The Oakleigh Avenue of Honour was planted to commemorate the First World War. A row of replacement trees have since been planted in Drummond Street and a lamp post monument installed to signify the move of the avenue. There is also a plaque featuring the names of those soldiers who served.
In Australia, commemorative trees have been planted in public spaces since the late nineteenth century. Arbor Days were held regularly in most Victorian State Schools during the late 1800s and early 1900s, and numerous trees were planted in parks in Melbourne and throughout Victoria to mark the visits of important and famous people.
This tradition of commemorative planting was continued in 1901 when at the end of the Boer War trees were often planted for each soldier of the district who was killed in South Africa. These plantings, however, rarely consisted of more than two or three trees in each town.
During and after the First World War avenues of honour consisting of trees lining significant streets became a popular form of commemoration. They represented a new egalitarian approach to the commemoration of soldiers where rank was not a consideration: each tree symbolises a person.
Avenues of honour are a uniquely Australian phenomenon. Australians, and in particular Victorians, embraced the idea of planting them more enthusiastically than any other country in the world. Dating from May 1916, the Eurack Avenue of Honour is the earliest known avenue of honour to be planted in Victoria.

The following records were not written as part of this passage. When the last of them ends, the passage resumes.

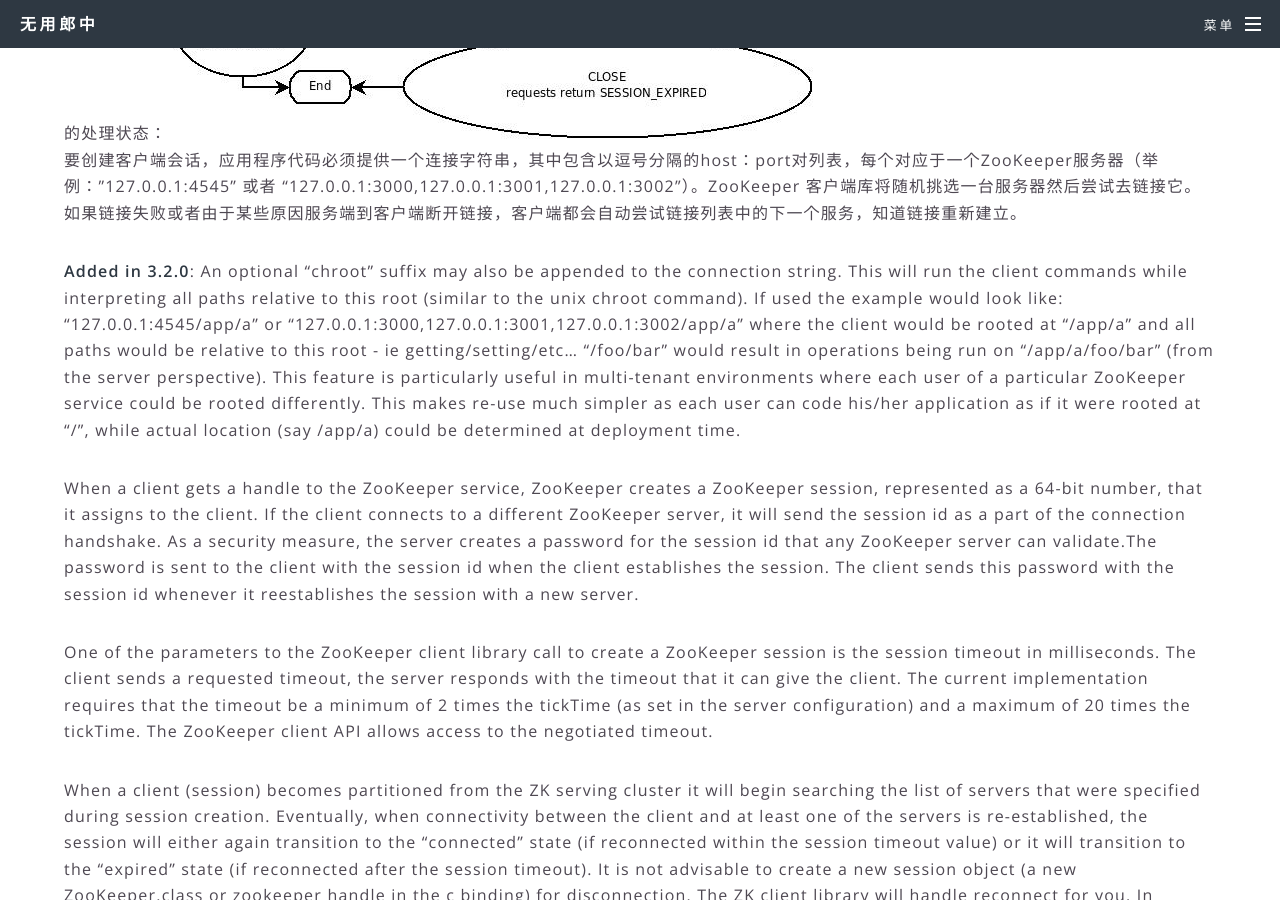
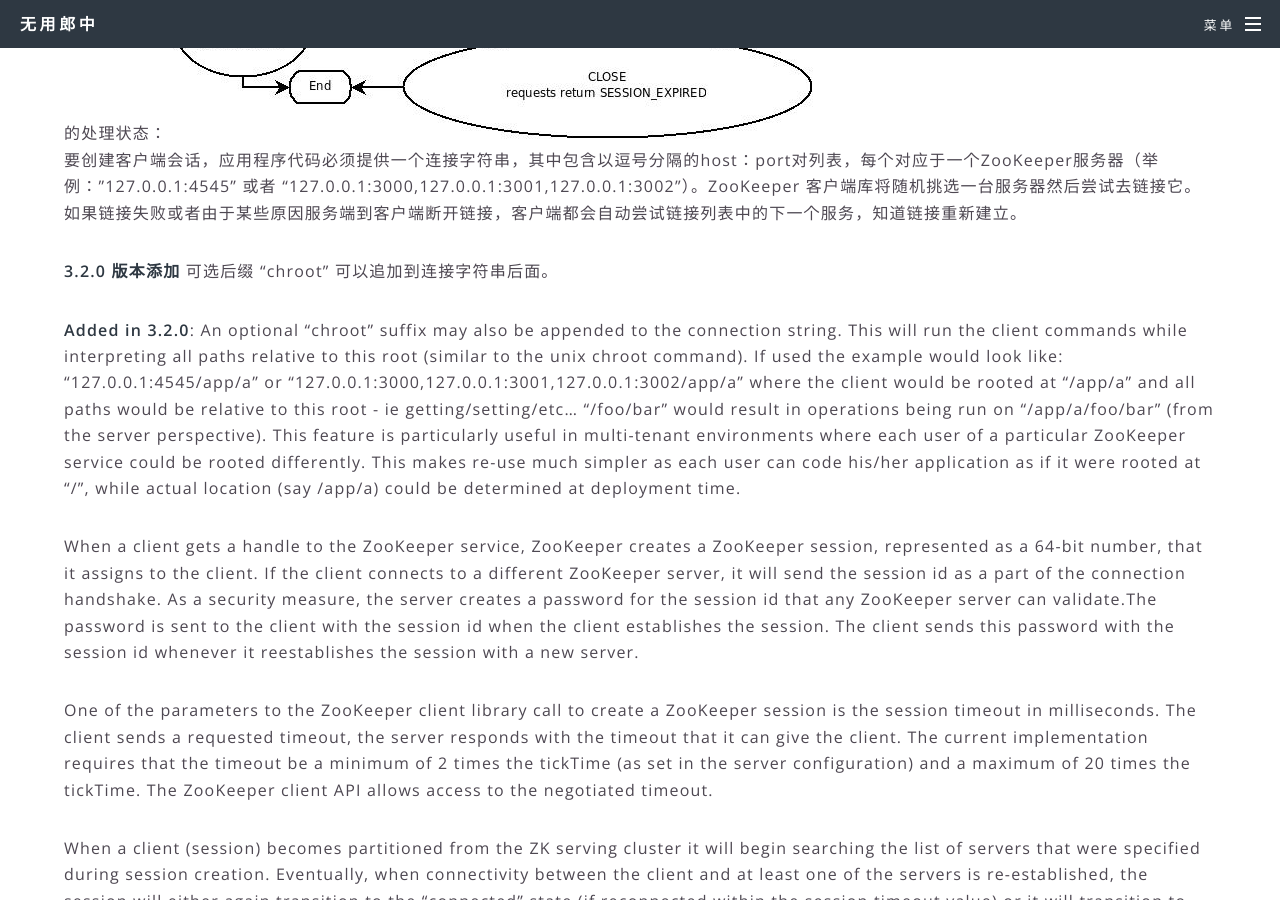
Before and after one commit to fantasylion/fantasylion.github.io, a Jekyll site: the page built from _posts/2018-03-20-zookeeper-guide-chinese.md, in a window 1280 px wide and 900 px high, scrolled down 4168 px. Built offline with Jekyll 4.4.1, drawn with Linux system fonts in a browser that asks for light colours; comment, search, counter and statistics services are not loaded.

Commit message:
Update 2018-03-20-zookeeper-guide-chinese.md

```diff
--- a/_posts/2018-03-20-zookeeper-guide-chinese.md
+++ b/_posts/2018-03-20-zookeeper-guide-chinese.md
@@ -105,6 +105,9 @@
 ![结构图](http://fantasylion.github.io/images/state_dia.jpg)<br>
 要创建客户端会话，应用程序代码必须提供一个连接字符串，其中包含以逗号分隔的host：port对列表，每个对应于一个ZooKeeper服务器（举例："127.0.0.1:4545" 或者 "127.0.0.1:3000,127.0.0.1:3001,127.0.0.1:3002"）。ZooKeeper 客户端库将随机挑选一台服务器然后尝试去链接它。如果链接失败或者由于某些原因服务端到客户端断开链接，客户端都会自动尝试链接列表中的下一个服务，知道链接重新建立。
 
+**3.2.0 版本添加**
+可选后缀 “chroot” 可以追加到连接字符串后面。
+
 __Added in 3.2.0__: An optional "chroot" suffix may also be appended to the connection string. This will run the client commands while interpreting all paths relative to this root (similar to the unix chroot command). If used the example would look like: "127.0.0.1:4545/app/a" or "127.0.0.1:3000,127.0.0.1:3001,127.0.0.1:3002/app/a" where the client would be rooted at "/app/a" and all paths would be relative to this root - ie getting/setting/etc... "/foo/bar" would result in operations being run on "/app/a/foo/bar" (from the server perspective). This feature is particularly useful in multi-tenant environments where each user of a particular ZooKeeper service could be rooted differently. This makes re-use much simpler as each user can code his/her application as if it were rooted at "/", while actual location (say /app/a) could be determined at deployment time.
 
 When a client gets a handle to the ZooKeeper service, ZooKeeper creates a ZooKeeper session, represented as a 64-bit number, that it assigns to the client. If the client connects to a different ZooKeeper server, it will send the session id as a part of the connection handshake. As a security measure, the server creates a password for the session id that any ZooKeeper server can validate.The password is sent to the client with the session id when the client establishes the session. The client sends this password with the session id whenever it reestablishes the session with a new server.
```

By the time of the Second World War avenues of honour had declined in popularity as a means of commemoration. Today it is estimated that over 300 avenues of honour have been planted in Victoria to commemorate service personnel since 1901.